$F[u, u^{-1}]$ is a ring that contains the polynomials in $u$ and $u^{-1}$ with coefficients in the field $F$.

Some theorems (from https://math.stackexchange.com/questions/1382120/ft-has-undecidable-positive-existential-theory-in-the-language-cdot) are the following:

Theorem 1.

Assume that the characteristic of $F$ is zero. Then the existential theory of $F[t, t^{-1}]$ in the language $\{+, \cdot , 0, 1, t\}$ is undecidable.

Theorem 2.

Assume that $F$ has characteristic $p>2$. Then the existential theory of $F[t, t^{-1}]$ is undecidable.

Theorem 3.

If the characteristic of $F$ is other than $2$, then $F[t]$ has undecidable positive existential theory in the language $\{+, \cdot , 0, 1, t\}$.

I am looking at the proof of Theorem 3 and trying to understand the last part of it.

I understand that an existential statement of $F[u, u^{-1}]$ in the language $\{+, \cdot , 0, 1, u\}$ is of the form $$\exists x_1, \dots \exists x_n \in F[u,u'] \phi(x_1, \dots , x_n)$$ where $\phi(x_1, \dots , x_n)$ can consist of $0$, $1$ and $u$ and has the operation $+$ and $\cdot$ between $0$, $1$, and $u$.

I have a question that is related to the proof of Theorem $3$.

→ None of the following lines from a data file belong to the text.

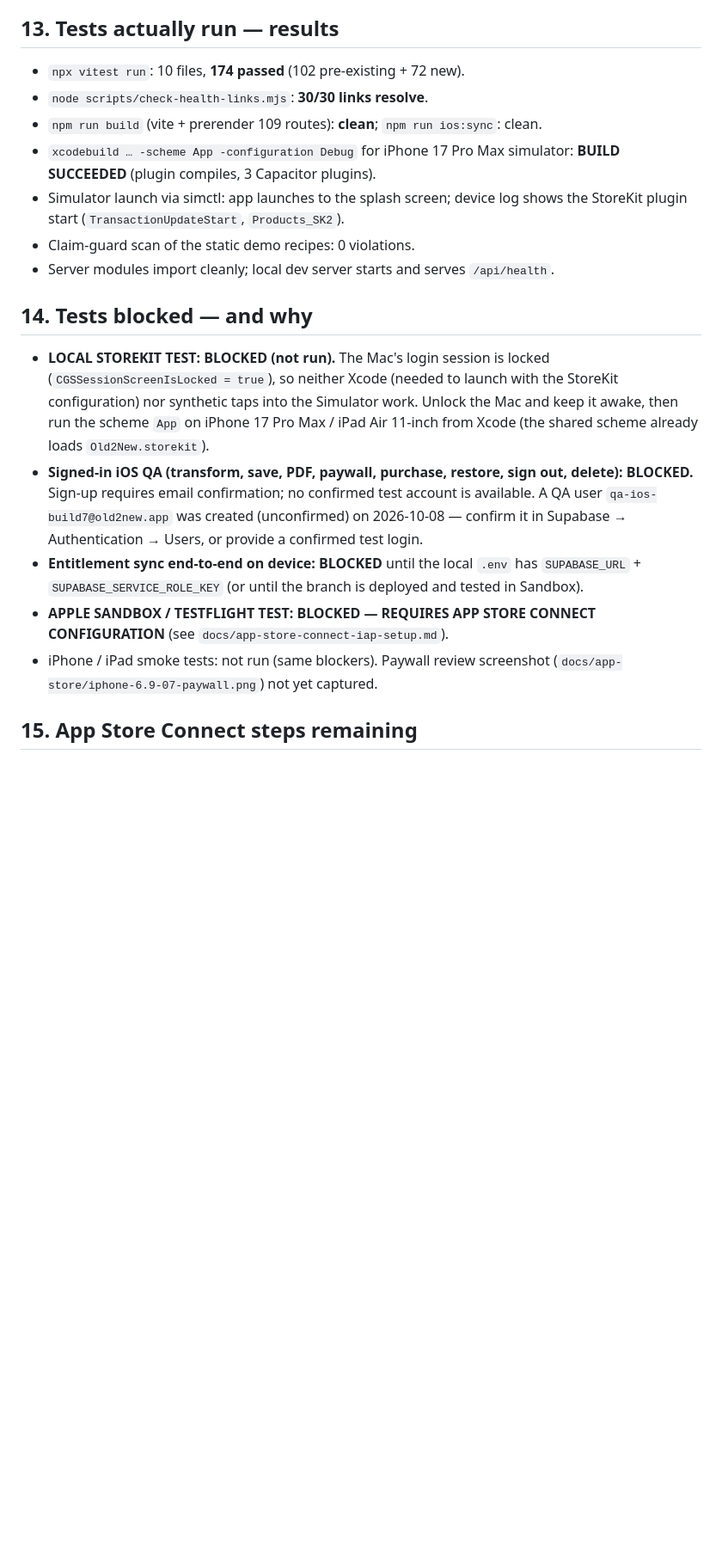
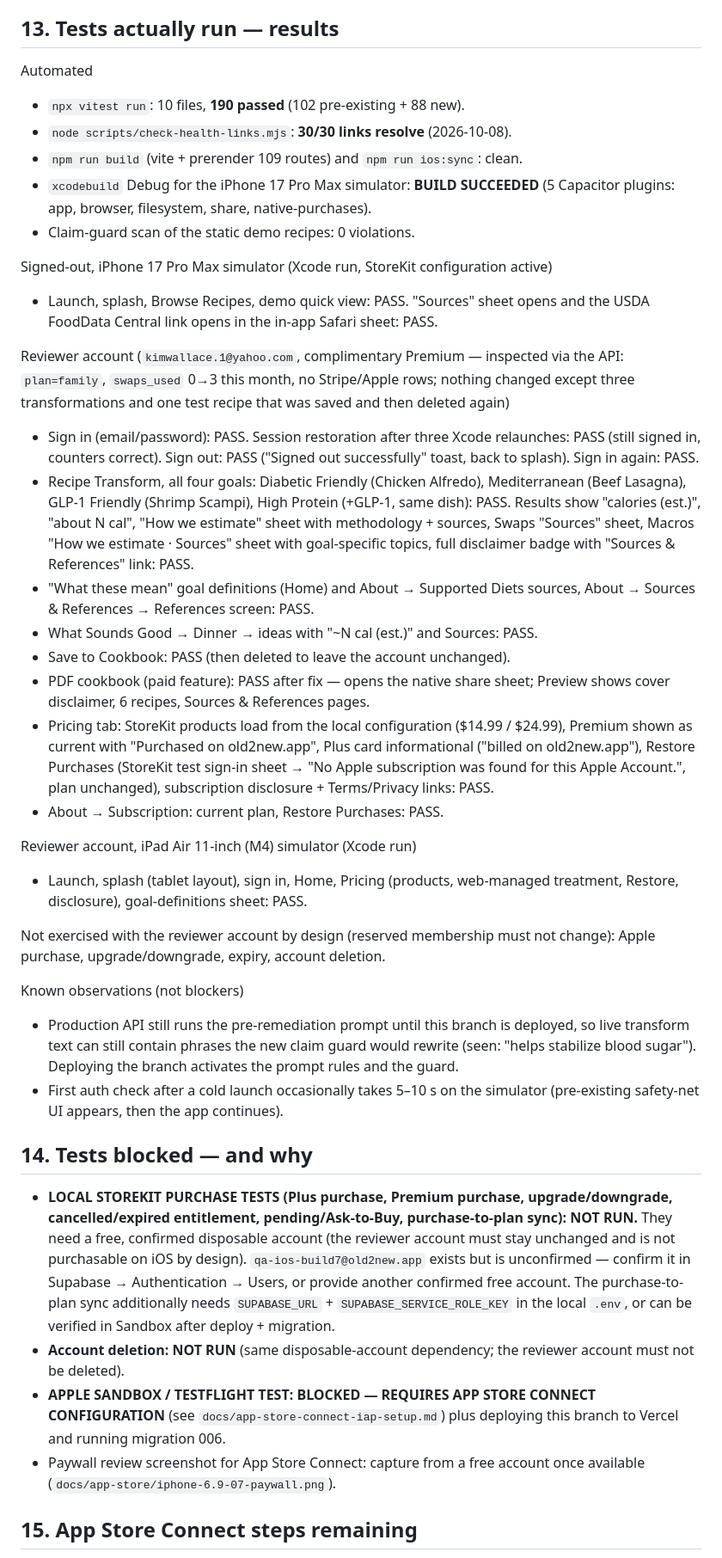
Before and after one commit to butiful-1/freshfix, a Markdown page: docs/ios-build7-final-report.md, the part around one of its changes. Shown at 86% size. GitHub-like rendering; blank space fills up the shorter version.

Commit message:
docs: QA results for build 7 (iPhone + iPad, reviewer account), protected reviewer entitlement, remaining blockers
Co-Authored-By: Claude Fable 5.1 <noreply@anthropic.com>

```diff
--- a/docs/ios-build7-final-report.md
+++ b/docs/ios-build7-final-report.md
@@ -110,35 +112,77 @@ References screen and /references; Results screen badge; public recipe tabs
 and share screen; Pricing footer (short form); PDF cover and final page.
 
 ## 13. Tests actually run — results
-- `npx vitest run`: 10 files, **174 passed** (102 pre-existing + 72 new).
-- `node scripts/check-health-links.mjs`: **30/30 links resolve**.
-- `npm run build` (vite + prerender 109 routes): **clean**; `npm run ios:sync`: clean.
-- `xcodebuild … -scheme App -configuration Debug` for iPhone 17 Pro Max
-  simulator: **BUILD SUCCEEDED** (plugin compiles, 3 Capacitor plugins).
-- Simulator launch via simctl: app launches to the splash screen; device log
-  shows the StoreKit plugin start (`TransactionUpdateStart`, `Products_SK2`).
+
+Automated
+- `npx vitest run`: 10 files, **190 passed** (102 pre-existing + 88 new).
+- `node scripts/check-health-links.mjs`: **30/30 links resolve** (2026-10-08).
+- `npm run build` (vite + prerender 109 routes) and `npm run ios:sync`: clean.
+- `xcodebuild` Debug for the iPhone 17 Pro Max simulator: **BUILD SUCCEEDED**
+  (5 Capacitor plugins: app, browser, filesystem, share, native-purchases).
 - Claim-guard scan of the static demo recipes: 0 violations.
-- Server modules import cleanly; local dev server starts and serves `/api/health`.
+
+Signed-out, iPhone 17 Pro Max simulator (Xcode run, StoreKit configuration active)
+- Launch, splash, Browse Recipes, demo quick view: PASS. "Sources" sheet opens
+  and the USDA FoodData Central link opens in the in-app Safari sheet: PASS.
+
+Reviewer account (`kimwallace.1@yahoo.com`, complimentary Premium — inspected
+via the API: `plan=family`, `swaps_used` 0→3 this month, no Stripe/Apple rows;
+nothing changed except three transformations and one test recipe that was
+saved and then deleted again)
+- Sign in (email/password): PASS. Session restoration after three Xcode
+  relaunches: PASS (still signed in, counters correct). Sign out: PASS
+  ("Signed out successfully" toast, back to splash). Sign in again: PASS.
+- Recipe Transform, all four goals: Diabetic Friendly (Chicken Alfredo),
+  Mediterranean (Beef Lasagna), GLP-1 Friendly (Shrimp Scampi), High Protein
+  (+GLP-1, same dish): PASS. Results show "calories (est.)", "about N cal",
+  "How we estimate" sheet with methodology + sources, Swaps "Sources" sheet,
+  Macros "How we estimate · Sources" sheet with goal-specific topics, full
+  disclaimer badge with "Sources & References" link: PASS.
+- "What these mean" goal definitions (Home) and About → Supported Diets
+  sources, About → Sources & References → References screen: PASS.
+- What Sounds Good → Dinner → ideas with "~N cal (est.)" and Sources: PASS.
+- Save to Cookbook: PASS (then deleted to leave the account unchanged).
+- PDF cookbook (paid feature): PASS after fix — opens the native share sheet;
+  Preview shows cover disclaimer, 6 recipes, Sources & References pages.
+- Pricing tab: StoreKit products load from the local configuration ($14.99 /
+  $24.99), Premium shown as current with "Purchased on old2new.app", Plus card
+  informational ("billed on old2new.app"), Restore Purchases (StoreKit test
+  sign-in sheet → "No Apple subscription was found for this Apple Account.",
+  plan unchanged), subscription disclosure + Terms/Privacy links: PASS.
+- About → Subscription: current plan, Restore Purchases: PASS.
+
+Reviewer account, iPad Air 11-inch (M4) simulator (Xcode run)
+- Launch, splash (tablet layout), sign in, Home, Pricing (products, web-managed
+  treatment, Restore, disclosure), goal-definitions sheet: PASS.
+
+Not exercised with the reviewer account by design (reserved membership must
+not change): Apple purchase, upgrade/downgrade, expiry, account deletion.
+
+Known observations (not blockers)
+- Production API still runs the pre-remediation prompt until this branch is
+  deployed, so live transform text can still contain phrases the new claim
+  guard would rewrite (seen: "helps stabilize blood sugar"). Deploying the
+  branch activates the prompt rules and the guard.
+- First auth check after a cold launch occasionally takes 5–10 s on the
+  simulator (pre-existing safety-net UI appears, then the app continues).
 
 ## 14. Tests blocked — and why
-- **LOCAL STOREKIT TEST: BLOCKED (not run).** The Mac's login session is locked
-  (`CGSSessionScreenIsLocked = true`), so neither Xcode (needed to launch with
-  the StoreKit configuration) nor synthetic taps into the Simulator work.
-  Unlock the Mac and keep it awake, then run the scheme `App` on iPhone 17 Pro
-  Max / iPad Air 11-inch from Xcode (the shared scheme already loads
-  `Old2New.storekit`).
-- **Signed-in iOS QA (transform, save, PDF, paywall, purchase, restore, sign
-  out, delete): BLOCKED.** Sign-up requires email confirmation; no confirmed
-  test account is available. A QA user `qa-ios-build7@old2new.app` was created
-  (unconfirmed) on 2026-10-08 — confirm it in Supabase → Authentication → Users,
-  or provide a confirmed test login.
-- **Entitlement sync end-to-end on device: BLOCKED** until the local `.env` has
-  `SUPABASE_URL` + `SUPABASE_SERVICE_ROLE_KEY` (or until the branch is deployed
-  and tested in Sandbox).
+- **LOCAL STOREKIT PURCHASE TESTS (Plus purchase, Premium purchase,
+  upgrade/downgrade, cancelled/expired entitlement, pending/Ask-to-Buy,
+  purchase-to-plan sync): NOT RUN.** They need a free, confirmed disposable
+  account (the reviewer account must stay unchanged and is not purchasable on
+  iOS by design). `qa-ios-build7@old2new.app` exists but is unconfirmed — confirm
+  it in Supabase → Authentication → Users, or provide another confirmed free
+  account. The purchase-to-plan sync additionally needs `SUPABASE_URL` +
+  `SUPABASE_SERVICE_ROLE_KEY` in the local `.env`, or can be verified in
+  Sandbox after deploy + migration.
+- **Account deletion: NOT RUN** (same disposable-account dependency; the
+  reviewer account must not be deleted).
 - **APPLE SANDBOX / TESTFLIGHT TEST: BLOCKED — REQUIRES APP STORE CONNECT
-  CONFIGURATION** (see `docs/app-store-connect-iap-setup.md`).
-- iPhone / iPad smoke tests: not run (same blockers). Paywall review screenshot
-  (`docs/app-store/iphone-6.9-07-paywall.png`) not yet captured.
+  CONFIGURATION** (see `docs/app-store-connect-iap-setup.md`) plus deploying
+  this branch to Vercel and running migration 006.
+- Paywall review screenshot for App Store Connect: capture from a free account
+  once available (`docs/app-store/iphone-6.9-07-paywall.png`).
 
 ## 15. App Store Connect steps remaining
 `docs/app-store-connect-iap-setup.md` sections 1–12 (agreement, group, two
```
Also changed, not shown: other parts of docs/ios-build7-final-report.md (+5 -3 lines), docs/app-review-notes-build7.md (+8 -2 lines), docs/app-store-connect-iap-setup.md (+12 -1 lines).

When we know that the existential theory of $F[u, u^{-1}]$ is undecidable in the language $\{+, \cdot , 0, 1, u\}$ and we want to show that the existential theory of $F[u, u^{-1}]$ is undecidable also in the language $\{+, \cdot , 0, 1, (u+u^{-1})/2\}$, is it correct that we have to reduce the second problem to the first one?

• If you're not sure which way the reduction works, try working it out. Then you'll know for sure. Aug 23, 2015 at 17:36